Available records:
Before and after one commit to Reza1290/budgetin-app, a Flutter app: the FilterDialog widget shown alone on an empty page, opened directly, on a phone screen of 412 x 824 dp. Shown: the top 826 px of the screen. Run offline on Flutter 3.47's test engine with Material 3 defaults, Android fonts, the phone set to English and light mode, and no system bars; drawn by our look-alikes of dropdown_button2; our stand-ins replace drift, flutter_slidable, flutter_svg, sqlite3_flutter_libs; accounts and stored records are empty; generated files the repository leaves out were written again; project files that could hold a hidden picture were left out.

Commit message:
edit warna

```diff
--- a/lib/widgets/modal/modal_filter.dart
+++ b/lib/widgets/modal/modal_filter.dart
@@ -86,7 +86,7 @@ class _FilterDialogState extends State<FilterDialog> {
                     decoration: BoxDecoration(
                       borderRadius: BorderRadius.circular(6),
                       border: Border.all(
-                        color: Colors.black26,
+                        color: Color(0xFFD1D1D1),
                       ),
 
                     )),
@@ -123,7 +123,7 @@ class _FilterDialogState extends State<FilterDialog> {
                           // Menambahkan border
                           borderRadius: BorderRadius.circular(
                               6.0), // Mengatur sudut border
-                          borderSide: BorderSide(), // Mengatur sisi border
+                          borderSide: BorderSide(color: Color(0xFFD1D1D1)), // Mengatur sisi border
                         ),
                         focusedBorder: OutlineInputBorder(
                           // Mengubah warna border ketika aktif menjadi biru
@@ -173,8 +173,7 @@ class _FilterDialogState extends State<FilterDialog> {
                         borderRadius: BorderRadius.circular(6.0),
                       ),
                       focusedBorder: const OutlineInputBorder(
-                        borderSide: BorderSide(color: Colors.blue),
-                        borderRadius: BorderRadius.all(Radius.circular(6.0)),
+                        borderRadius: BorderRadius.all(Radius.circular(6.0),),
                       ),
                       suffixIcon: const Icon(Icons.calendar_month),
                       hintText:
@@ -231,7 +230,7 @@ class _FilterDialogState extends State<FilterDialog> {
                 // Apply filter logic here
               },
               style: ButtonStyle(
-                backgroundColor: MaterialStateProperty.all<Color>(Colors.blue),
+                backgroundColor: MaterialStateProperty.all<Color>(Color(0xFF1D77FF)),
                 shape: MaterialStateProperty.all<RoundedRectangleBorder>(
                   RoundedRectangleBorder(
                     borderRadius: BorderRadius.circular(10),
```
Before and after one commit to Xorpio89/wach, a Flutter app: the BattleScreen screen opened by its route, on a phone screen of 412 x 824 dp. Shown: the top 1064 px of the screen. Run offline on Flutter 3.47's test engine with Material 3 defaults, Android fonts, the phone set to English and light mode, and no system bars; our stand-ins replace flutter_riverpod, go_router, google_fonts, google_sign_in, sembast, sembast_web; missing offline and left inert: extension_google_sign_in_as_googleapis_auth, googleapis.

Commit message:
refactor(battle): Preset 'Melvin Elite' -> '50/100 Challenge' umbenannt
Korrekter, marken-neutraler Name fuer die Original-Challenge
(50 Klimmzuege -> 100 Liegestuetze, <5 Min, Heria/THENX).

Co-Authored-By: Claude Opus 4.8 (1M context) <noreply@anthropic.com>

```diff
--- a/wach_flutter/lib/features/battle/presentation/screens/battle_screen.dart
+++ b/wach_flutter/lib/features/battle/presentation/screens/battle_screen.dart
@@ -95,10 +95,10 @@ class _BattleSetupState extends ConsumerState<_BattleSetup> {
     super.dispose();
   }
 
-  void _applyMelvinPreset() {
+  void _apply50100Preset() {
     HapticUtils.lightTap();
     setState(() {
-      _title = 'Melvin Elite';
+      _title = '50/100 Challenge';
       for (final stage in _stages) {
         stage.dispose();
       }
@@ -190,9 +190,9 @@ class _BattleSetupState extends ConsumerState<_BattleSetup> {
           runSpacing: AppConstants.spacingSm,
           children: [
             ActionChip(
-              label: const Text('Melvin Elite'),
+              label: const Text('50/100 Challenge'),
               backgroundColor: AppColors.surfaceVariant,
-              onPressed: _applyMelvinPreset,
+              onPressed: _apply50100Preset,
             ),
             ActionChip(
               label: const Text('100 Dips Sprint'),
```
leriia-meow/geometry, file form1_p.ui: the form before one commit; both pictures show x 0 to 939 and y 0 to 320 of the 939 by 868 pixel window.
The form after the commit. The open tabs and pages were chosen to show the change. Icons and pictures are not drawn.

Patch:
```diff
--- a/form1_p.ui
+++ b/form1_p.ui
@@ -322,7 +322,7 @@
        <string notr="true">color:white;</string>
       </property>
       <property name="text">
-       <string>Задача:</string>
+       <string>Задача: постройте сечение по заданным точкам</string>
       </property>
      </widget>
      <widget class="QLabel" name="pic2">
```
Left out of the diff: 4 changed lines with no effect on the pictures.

Aim of the task:
Go through the records and output them all, word for word.

Result:
Before and after one commit to Reza1290/budgetin-app, a Flutter app: the FilterDialog widget shown alone on an empty page, opened directly, on a phone screen of 412 x 824 dp. Shown: the top 826 px of the screen. Run offline on Flutter 3.47's test engine with Material 3 defaults, Android fonts, the phone set to English and light mode, and no system bars; drawn by our look-alikes of dropdown_button2; our stand-ins replace drift, flutter_slidable, flutter_svg, sqlite3_flutter_libs; accounts and stored records are empty; generated files the repository leaves out were written again; project files that could hold a hidden picture were left out.

Commit message:
edit warna

```diff
--- a/lib/widgets/modal/modal_filter.dart
+++ b/lib/widgets/modal/modal_filter.dart
@@ -86,7 +86,7 @@ class _FilterDialogState extends State<FilterDialog> {
                     decoration: BoxDecoration(
                       borderRadius: BorderRadius.circular(6),
                       border: Border.all(
-                        color: Colors.black26,
+                        color: Color(0xFFD1D1D1),
                       ),
 
                     )),
@@ -123,7 +123,7 @@ class _FilterDialogState extends State<FilterDialog> {
                           // Menambahkan border
                           borderRadius: BorderRadius.circular(
                               6.0), // Mengatur sudut border
-                          borderSide: BorderSide(), // Mengatur sisi border
+                          borderSide: BorderSide(color: Color(0xFFD1D1D1)), // Mengatur sisi border
                         ),
                         focusedBorder: OutlineInputBorder(
                           // Mengubah warna border ketika aktif menjadi biru
@@ -173,8 +173,7 @@ class _FilterDialogState extends State<FilterDialog> {
                         borderRadius: BorderRadius.circular(6.0),
                       ),
                       focusedBorder: const OutlineInputBorder(
-                        borderSide: BorderSide(color: Colors.blue),
-                        borderRadius: BorderRadius.all(Radius.circular(6.0)),
+                        borderRadius: BorderRadius.all(Radius.circular(6.0),),
                       ),
                       suffixIcon: const Icon(Icons.calendar_month),
                       hintText:
@@ -231,7 +230,7 @@ class _FilterDialogState extends State<FilterDialog> {
                 // Apply filter logic here
               },
               style: ButtonStyle(
-                backgroundColor: MaterialStateProperty.all<Color>(Colors.blue),
+                backgroundColor: MaterialStateProperty.all<Color>(Color(0xFF1D77FF)),
                 shape: MaterialStateProperty.all<RoundedRectangleBorder>(
                   RoundedRectangleBorder(
                     borderRadius: BorderRadius.circular(10),
```
Before and after one commit to Xorpio89/wach, a Flutter app: the BattleScreen screen opened by its route, on a phone screen of 412 x 824 dp. Shown: the top 1064 px of the screen. Run offline on Flutter 3.47's test engine with Material 3 defaults, Android fonts, the phone set to English and light mode, and no system bars; our stand-ins replace flutter_riverpod, go_router, google_fonts, google_sign_in, sembast, sembast_web; missing offline and left inert: extension_google_sign_in_as_googleapis_auth, googleapis.

Commit message:
refactor(battle): Preset 'Melvin Elite' -> '50/100 Challenge' umbenannt
Korrekter, marken-neutraler Name fuer die Original-Challenge
(50 Klimmzuege -> 100 Liegestuetze, <5 Min, Heria/THENX).

Co-Authored-By: Claude Opus 4.8 (1M context) <noreply@anthropic.com>

```diff
--- a/wach_flutter/lib/features/battle/presentation/screens/battle_screen.dart
+++ b/wach_flutter/lib/features/battle/presentation/screens/battle_screen.dart
@@ -95,10 +95,10 @@ class _BattleSetupState extends ConsumerState<_BattleSetup> {
     super.dispose();
   }
 
-  void _applyMelvinPreset() {
+  void _apply50100Preset() {
     HapticUtils.lightTap();
     setState(() {
-      _title = 'Melvin Elite';
+      _title = '50/100 Challenge';
       for (final stage in _stages) {
         stage.dispose();
       }
@@ -190,9 +190,9 @@ class _BattleSetupState extends ConsumerState<_BattleSetup> {
           runSpacing: AppConstants.spacingSm,
           children: [
             ActionChip(
-              label: const Text('Melvin Elite'),
+              label: const Text('50/100 Challenge'),
               backgroundColor: AppColors.surfaceVariant,
-              onPressed: _applyMelvinPreset,
+              onPressed: _apply50100Preset,
             ),
             ActionChip(
               label: const Text('100 Dips Sprint'),
```
leriia-meow/geometry, file form1_p.ui: the form before one commit; both pictures show x 0 to 939 and y 0 to 320 of the 939 by 868 pixel window.
The form after the commit. The open tabs and pages were chosen to show the change. Icons and pictures are not drawn.

Patch:
```diff
--- a/form1_p.ui
+++ b/form1_p.ui
@@ -322,7 +322,7 @@
        <string notr="true">color:white;</string>
       </property>
       <property name="text">
-       <string>Задача:</string>
+       <string>Задача: постройте сечение по заданным точкам</string>
       </property>
      </widget>
      <widget class="QLabel" name="pic2">
```
Left out of the diff: 4 changed lines with no effect on the pictures.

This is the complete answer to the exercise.